The first thing I’ll say about tumblers is to get one! If you only work in gold fill and niobium, then maybe you don’t need one, but for any material that tarnishes (sterling silver, copper, and jewelry brass) a tumbler will be your best friend. There are many types of tumblers available, but the main difference you care about is the material of the barrel.
Rubber barrel tumblers are very common, and come in a range of capacities and barrel counts. I do not recommend using rubber barrels. The reason they exist is to tumble rocks. Rock tumbling requires a sequence of really serious grit in the water to abrade the surface of the stones. A hard barrel would also get abraded, so rock tumblers are made from rubber. But if there’s no grit, there’s no need for a rubber barrel. Avoid it if you can, because the rubber breaks down over time, eventually leaving a gentle grey skunge all over your pretty jewelry.
Important safety tip: never, ever use an ex-rock-tumbler for chainmail. It’s impossible to clean out all of the grit, and those tiny leftovers will wreak havoc on the surface of your metal.
Hard plastic barrel tumblers are a better choice for tumbling metal. It doesn’t matter whether the barrel is turned by a shaft or by spinning rods. What’s important is the hard plastic that won’t degrade over time. At present, I don’t sell any tumblers, but I can recommend AE Aubin as a maker of bullet-proof shaft-driven tumblers. These are the tumblers that I use in my shop. They’re a little more expensive, but I’ve been beating the stuffing out of mine for over a decade and haven’t managed to kill one yet. If you’re making chainmail just as a hobby, then you don’t need the industrial-strength version. You can check your local craft store for hobby tumblers, though they might not be very robust. Rio Grande sells a Dura-BULL rotary tumbler that ought to be long-lasting, though I don’t have personal experience with them.

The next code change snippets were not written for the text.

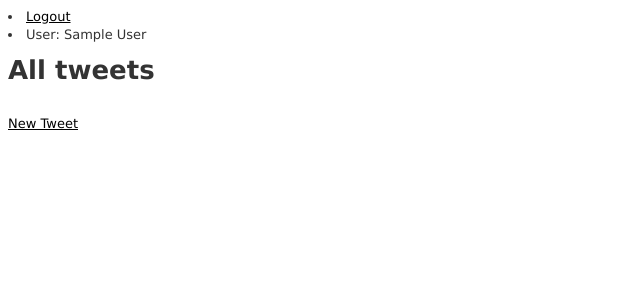
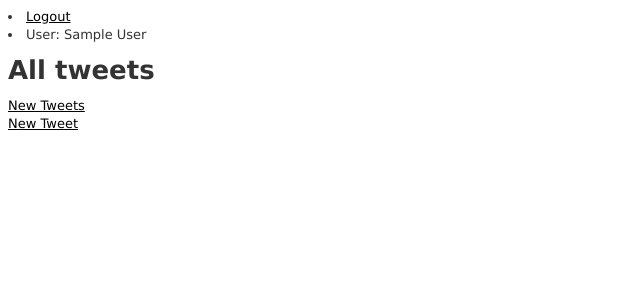
Before and after one commit to moigletroy/TwitterForFriends, a Rails app: page /tweets in a window 1280 px wide. Shown: the top 304 px of the page, without its empty margins (0-640 px from the left). Run offline with Rails 7, Linux system fonts and the light colour scheme; the visitor is signed in with stand-in values (Sample User, id 1); data that the repository does not hold is empty; style sheets or scripts are compiled from the project's sources; parts of the project's set-up code (start-up, migrations or seed data) failed here and were passed over; some libraries are stand-ins or nearby versions.

Commit message:
adding pagination with kaminari

```diff
--- a/app/controllers/tweets_controller.rb
+++ b/app/controllers/tweets_controller.rb
@@ -5,9 +5,8 @@ class TweetsController < ApplicationController
   # GET /tweets
   # GET /tweets.json
   def index
-    @tweets = Tweet.order("created_at desc")
-
-    respond_to do |format|
+    @tweets = Tweet.order("created_at desc").page(params[:page]).per(15)
+     respond_to do |format|
       format.html # index.html.erb
       format.json { render json: @tweets }
     end
--- a/app/views/tweets/index.html.erb
+++ b/app/views/tweets/index.html.erb
@@ -1,4 +1,6 @@
 <h1>All tweets</h1>
+<%= paginate @tweets %>
+<%= link_to 'New Tweets', new_tweet_path %>
 
 <% @tweets.each do |tweet| %>
 <div class="tweet">
```
Also changed, not shown: Gemfile, Gemfile.lock.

You might encounter vibratory tumblers in your search. While there’s nothing wrong with using these for chainmail, it’s definitely overkill. Vibratory tumblers work faster than rotary tumblers, so a job that would normally take days can be completed in hours. But your chainmail only needs to tumble for minutes, not days. In my opinion, it’s not worth the extra expense for such a minor time savings.
Stainless steel shot is more expensive than regular steel shot, but it’s so worth it. Rust is not your friend. Stainless shot is available in a range of shapes – the shape isn’t crucial when tumbling chains. The shot acts like a zillion tiny hammers, planishing and smoothing the surface of your work, which can be helpful for minor scuffs. But the main reason that I tumble jump rings and jewelry is to degrease them and remove tarnish.
There are lots of specialty products to add to tumbler water, but I nearly always use just Simple Green and/or distilled vinegar. Simple Green is great for cutting grease, and I like that it’s environmentally friendly. Freshly cut rings are covered in cutting lubricant. Jewelry worn on a sunny day is covered in sunscreen. These are both jobs for Simple Green. You can use other soaps (I know that Dawn is a popular one) but if your tumbler has a rubber barrel it is important that your soap not contain any citrus (no lemon-scented dishsoap) because it will accelerate the deterioration of the rubber.
Vinegar is great for eliminating tarnish from copper, brass, and sterling silver. Just a few squirts in the water (it doesn’t take much) lowers the pH enough to eat away at the tarnish, and the polishing action of the stainless shot smooths the etched surface back to a mirror gleam.
In a perfect world, our rings would have no marks of any kind, and the ends would line up flawlessly. While focused practice will get you close to that ideal, “perfect” is only for fairy tales and math textbooks. Abrasive media is a handy tool to get your work a little bit closer to perfection. Unlike stainless shot, abrasive media actually removes material, lightly sanding the surface of your work. And just like regular sandpaper, you start with a coarse grit and move your way through finer and finer grit. The final step is to tumble your abraded piece with stainless shot to hammer it smooth again. Is abrasive media a necessary step? Absolutely not! And if you have any gold fill or niobium in your piece you shouldn’t abrade it. But it’s a fun option to play with, and the extra-silky feel that’s possible is very nice.
Important safety tip: Abrasive media is not a “magic fix.” Mis-closed rings and large dents will still be there after tumbling. Tumbling with abrasive media is only the final frosting after you bake a really good cake.
The bottom line? Get yourself a tumbler and some stainless shot. Ten minutes with a few squirts of vinegar in the water? Your jewelry will gleam!